The Social Construction of Time: Work, family, and conflict by Krista Brumley
This event is in the past.
Detroit, MI 48202
The Humanities Center is proud to present as a part of its Brown Bag Colloquium Series, a talk by Krista Brumley, Sociology, Associate Professor.
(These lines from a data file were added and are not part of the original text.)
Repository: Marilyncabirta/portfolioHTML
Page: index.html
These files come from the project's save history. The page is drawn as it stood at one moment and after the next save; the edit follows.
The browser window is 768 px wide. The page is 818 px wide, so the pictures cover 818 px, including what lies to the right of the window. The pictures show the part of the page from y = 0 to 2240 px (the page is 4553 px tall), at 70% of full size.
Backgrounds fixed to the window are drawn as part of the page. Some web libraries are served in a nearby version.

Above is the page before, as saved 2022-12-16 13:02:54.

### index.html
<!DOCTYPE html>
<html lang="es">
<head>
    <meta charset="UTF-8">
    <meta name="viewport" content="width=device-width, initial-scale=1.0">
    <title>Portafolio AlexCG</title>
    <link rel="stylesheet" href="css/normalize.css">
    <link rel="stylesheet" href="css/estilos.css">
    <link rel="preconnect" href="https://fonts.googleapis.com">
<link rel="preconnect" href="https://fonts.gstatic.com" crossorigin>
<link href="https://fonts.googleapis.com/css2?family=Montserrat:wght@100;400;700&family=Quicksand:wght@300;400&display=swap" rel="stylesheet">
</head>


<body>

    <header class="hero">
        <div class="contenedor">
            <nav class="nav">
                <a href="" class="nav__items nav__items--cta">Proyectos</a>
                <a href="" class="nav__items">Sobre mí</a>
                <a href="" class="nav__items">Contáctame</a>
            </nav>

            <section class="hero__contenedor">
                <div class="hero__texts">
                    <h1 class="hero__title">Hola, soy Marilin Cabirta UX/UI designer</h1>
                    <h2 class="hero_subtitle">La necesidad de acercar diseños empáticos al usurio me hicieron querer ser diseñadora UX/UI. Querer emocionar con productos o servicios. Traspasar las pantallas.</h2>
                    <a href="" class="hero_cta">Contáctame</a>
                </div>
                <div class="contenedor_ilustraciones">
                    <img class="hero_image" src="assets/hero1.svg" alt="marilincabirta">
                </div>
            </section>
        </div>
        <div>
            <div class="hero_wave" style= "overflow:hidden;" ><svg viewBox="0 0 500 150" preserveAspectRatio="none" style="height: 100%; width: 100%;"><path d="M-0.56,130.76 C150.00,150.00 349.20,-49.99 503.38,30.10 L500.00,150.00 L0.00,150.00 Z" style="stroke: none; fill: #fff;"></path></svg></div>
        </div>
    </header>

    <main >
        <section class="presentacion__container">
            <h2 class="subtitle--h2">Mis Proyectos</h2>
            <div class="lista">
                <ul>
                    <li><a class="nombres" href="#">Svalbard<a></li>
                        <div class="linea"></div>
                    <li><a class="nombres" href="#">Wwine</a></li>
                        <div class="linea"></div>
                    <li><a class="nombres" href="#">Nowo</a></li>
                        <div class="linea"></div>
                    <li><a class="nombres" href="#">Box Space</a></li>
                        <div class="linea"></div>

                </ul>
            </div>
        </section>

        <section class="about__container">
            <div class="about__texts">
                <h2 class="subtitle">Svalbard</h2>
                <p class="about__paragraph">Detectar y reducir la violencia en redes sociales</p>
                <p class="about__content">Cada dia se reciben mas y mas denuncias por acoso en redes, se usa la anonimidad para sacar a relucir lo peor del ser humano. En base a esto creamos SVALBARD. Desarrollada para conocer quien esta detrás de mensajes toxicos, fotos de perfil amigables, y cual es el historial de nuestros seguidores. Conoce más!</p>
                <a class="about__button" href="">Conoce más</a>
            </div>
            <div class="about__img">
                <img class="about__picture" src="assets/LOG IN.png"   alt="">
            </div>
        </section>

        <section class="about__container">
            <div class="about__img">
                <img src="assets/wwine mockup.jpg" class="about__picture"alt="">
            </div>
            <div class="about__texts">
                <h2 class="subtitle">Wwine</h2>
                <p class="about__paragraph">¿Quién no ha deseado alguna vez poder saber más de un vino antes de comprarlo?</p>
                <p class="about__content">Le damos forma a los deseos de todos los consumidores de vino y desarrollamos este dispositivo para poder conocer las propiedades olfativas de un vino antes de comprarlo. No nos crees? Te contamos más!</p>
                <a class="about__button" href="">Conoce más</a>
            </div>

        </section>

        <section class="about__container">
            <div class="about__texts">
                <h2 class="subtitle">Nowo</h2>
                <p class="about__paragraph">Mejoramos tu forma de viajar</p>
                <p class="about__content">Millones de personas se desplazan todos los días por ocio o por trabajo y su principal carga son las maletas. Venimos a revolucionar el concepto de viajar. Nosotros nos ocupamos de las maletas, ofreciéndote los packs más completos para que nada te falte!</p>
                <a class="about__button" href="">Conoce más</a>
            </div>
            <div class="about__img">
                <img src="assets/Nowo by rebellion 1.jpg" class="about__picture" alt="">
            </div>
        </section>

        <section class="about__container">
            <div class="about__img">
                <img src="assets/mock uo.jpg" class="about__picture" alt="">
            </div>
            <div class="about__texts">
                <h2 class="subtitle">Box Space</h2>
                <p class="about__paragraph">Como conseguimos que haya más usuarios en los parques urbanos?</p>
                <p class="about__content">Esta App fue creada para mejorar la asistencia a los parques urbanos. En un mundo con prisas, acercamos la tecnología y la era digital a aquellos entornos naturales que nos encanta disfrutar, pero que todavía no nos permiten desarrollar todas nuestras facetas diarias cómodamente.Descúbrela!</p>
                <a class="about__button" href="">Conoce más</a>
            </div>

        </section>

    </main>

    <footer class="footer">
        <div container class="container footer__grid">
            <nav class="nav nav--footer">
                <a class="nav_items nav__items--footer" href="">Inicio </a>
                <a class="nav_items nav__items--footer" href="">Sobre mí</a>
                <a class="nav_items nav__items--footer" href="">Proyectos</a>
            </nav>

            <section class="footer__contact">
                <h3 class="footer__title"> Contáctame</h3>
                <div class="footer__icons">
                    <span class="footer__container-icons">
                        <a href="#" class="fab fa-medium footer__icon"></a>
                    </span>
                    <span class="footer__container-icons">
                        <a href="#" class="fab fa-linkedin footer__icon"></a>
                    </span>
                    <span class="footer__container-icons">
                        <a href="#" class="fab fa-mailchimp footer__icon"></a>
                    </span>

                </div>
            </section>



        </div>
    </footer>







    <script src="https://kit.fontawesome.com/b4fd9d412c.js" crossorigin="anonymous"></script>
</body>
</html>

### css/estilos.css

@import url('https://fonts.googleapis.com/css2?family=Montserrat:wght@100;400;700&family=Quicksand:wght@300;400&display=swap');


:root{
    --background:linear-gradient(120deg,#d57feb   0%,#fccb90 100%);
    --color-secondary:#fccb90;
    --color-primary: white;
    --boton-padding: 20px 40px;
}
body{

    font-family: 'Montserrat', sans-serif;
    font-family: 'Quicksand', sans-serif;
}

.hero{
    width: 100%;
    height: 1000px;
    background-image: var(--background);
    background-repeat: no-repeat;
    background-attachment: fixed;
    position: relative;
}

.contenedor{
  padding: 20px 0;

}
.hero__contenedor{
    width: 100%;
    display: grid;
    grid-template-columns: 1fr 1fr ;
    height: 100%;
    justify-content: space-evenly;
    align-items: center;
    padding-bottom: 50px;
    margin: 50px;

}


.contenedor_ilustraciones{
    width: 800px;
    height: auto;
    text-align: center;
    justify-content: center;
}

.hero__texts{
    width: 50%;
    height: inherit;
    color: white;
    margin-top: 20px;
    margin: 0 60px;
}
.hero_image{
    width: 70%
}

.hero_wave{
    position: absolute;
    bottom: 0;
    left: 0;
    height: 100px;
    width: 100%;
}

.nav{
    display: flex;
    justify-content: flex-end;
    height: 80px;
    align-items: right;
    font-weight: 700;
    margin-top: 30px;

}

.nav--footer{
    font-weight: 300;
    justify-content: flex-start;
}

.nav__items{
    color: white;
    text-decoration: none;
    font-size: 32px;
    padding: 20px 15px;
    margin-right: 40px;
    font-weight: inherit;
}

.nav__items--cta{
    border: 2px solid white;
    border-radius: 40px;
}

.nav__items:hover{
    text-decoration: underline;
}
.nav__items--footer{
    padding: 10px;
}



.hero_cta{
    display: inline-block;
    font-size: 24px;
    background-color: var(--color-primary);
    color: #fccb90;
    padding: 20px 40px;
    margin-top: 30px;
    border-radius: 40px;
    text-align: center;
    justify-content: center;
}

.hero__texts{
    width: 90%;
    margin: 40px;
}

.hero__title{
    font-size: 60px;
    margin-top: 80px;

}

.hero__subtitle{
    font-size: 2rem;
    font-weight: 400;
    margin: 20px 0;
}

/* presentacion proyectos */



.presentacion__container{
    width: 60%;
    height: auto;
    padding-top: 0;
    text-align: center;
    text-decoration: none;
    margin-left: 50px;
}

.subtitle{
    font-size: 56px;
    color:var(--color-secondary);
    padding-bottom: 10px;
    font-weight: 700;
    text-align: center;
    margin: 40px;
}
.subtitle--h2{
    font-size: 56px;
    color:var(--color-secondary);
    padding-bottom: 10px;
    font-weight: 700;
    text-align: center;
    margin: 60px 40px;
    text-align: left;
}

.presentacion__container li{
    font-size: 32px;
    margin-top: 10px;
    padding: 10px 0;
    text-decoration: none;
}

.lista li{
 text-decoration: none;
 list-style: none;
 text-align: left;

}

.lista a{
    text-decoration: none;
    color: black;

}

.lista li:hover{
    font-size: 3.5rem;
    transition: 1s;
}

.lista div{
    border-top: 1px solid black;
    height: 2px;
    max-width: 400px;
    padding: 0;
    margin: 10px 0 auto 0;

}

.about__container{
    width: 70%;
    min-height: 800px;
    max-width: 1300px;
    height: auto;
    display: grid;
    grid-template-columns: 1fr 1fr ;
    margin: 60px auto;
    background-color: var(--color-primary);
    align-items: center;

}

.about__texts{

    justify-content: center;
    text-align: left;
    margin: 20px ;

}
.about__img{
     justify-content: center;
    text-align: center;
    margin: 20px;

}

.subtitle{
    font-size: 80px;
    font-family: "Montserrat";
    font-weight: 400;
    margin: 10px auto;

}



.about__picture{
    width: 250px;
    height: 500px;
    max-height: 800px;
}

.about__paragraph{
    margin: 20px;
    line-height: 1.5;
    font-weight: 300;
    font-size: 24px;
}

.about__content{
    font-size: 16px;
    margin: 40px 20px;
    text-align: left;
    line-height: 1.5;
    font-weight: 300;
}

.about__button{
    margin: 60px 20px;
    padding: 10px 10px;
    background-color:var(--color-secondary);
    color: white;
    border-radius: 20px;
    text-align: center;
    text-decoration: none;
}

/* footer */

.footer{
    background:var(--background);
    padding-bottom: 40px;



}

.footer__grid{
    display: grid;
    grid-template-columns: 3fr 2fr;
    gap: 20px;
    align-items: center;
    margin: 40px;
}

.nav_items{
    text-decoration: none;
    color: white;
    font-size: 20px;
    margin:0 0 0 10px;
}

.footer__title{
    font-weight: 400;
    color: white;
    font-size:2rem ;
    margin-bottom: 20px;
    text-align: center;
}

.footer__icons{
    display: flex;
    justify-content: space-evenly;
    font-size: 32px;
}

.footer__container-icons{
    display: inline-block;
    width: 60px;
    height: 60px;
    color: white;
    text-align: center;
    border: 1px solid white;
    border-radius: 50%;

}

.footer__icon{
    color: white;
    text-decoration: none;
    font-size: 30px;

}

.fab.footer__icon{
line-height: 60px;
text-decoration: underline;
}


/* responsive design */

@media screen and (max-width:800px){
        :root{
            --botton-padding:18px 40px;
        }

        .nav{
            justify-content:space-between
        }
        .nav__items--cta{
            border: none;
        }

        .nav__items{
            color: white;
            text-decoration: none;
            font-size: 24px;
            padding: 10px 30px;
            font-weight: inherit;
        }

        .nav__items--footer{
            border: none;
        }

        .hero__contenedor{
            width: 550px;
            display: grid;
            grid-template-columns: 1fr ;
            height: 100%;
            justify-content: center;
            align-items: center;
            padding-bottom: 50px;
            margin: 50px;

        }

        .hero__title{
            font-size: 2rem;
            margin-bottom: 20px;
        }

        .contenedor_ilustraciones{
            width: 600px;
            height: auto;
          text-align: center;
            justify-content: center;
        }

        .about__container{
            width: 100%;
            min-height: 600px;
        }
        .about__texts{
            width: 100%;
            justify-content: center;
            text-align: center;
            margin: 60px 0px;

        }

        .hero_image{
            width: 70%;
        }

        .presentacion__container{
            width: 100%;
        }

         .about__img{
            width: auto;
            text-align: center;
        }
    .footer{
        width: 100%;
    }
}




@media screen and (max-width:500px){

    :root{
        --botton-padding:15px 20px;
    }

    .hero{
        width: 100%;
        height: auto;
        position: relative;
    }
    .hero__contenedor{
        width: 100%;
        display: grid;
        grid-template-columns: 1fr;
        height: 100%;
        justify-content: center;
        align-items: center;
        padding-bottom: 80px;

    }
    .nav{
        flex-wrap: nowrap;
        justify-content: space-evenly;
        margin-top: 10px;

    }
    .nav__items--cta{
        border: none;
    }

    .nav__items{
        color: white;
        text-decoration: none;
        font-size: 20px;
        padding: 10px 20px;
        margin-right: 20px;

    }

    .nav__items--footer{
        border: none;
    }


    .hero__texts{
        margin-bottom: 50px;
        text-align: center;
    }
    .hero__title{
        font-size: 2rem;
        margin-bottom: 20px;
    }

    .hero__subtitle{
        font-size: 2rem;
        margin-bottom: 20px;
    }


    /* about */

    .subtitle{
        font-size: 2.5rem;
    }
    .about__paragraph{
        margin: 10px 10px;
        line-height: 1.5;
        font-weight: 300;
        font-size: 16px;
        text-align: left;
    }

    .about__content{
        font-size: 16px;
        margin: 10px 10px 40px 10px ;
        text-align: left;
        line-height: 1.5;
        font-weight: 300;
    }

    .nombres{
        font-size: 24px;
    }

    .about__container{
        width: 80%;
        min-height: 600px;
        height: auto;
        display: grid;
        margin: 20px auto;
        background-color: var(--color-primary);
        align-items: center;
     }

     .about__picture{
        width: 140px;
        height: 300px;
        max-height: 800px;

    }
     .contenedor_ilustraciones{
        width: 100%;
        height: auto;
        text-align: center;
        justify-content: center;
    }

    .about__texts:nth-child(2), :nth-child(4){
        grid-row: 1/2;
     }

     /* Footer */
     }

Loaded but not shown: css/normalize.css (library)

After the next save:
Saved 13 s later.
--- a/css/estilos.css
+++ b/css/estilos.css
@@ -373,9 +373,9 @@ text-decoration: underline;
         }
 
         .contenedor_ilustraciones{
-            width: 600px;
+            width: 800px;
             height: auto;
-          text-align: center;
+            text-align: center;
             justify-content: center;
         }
Today’s workers are expected to work longer hours and are increasingly required to travel. Even when they are home, workers are often tethered to their jobs by technology, and expected to be available at nearly all times. Higher demands on a worker’s time can lead to work-family conflict. Given these intensifying work demands, we examine how individuals in dual-income partnerships make sense of, and manage, competing demands on their time. Time is commodified in U.S. culture – we “buy” time, “save” time, and “spend” time. It is literal, tangible, and thus, can be manipulated and controlled. Time is also figurative where pressure is perceptual such as when the “needed” time is seen to exceed the “available” time. Drawing on in-depth interviews with parents and childfree couples, our study shows participants attempt to control their time to address hectic work and family lives. However, this is often not successful, leading to sometimes paradoxical outcomes. Despite the difficulty of managing and controlling time because of real or perceived external time demands, they work to make their limited time meaningful. This study extends our theorizing on how work and family demands shape perceptions and meanings of the structure of time.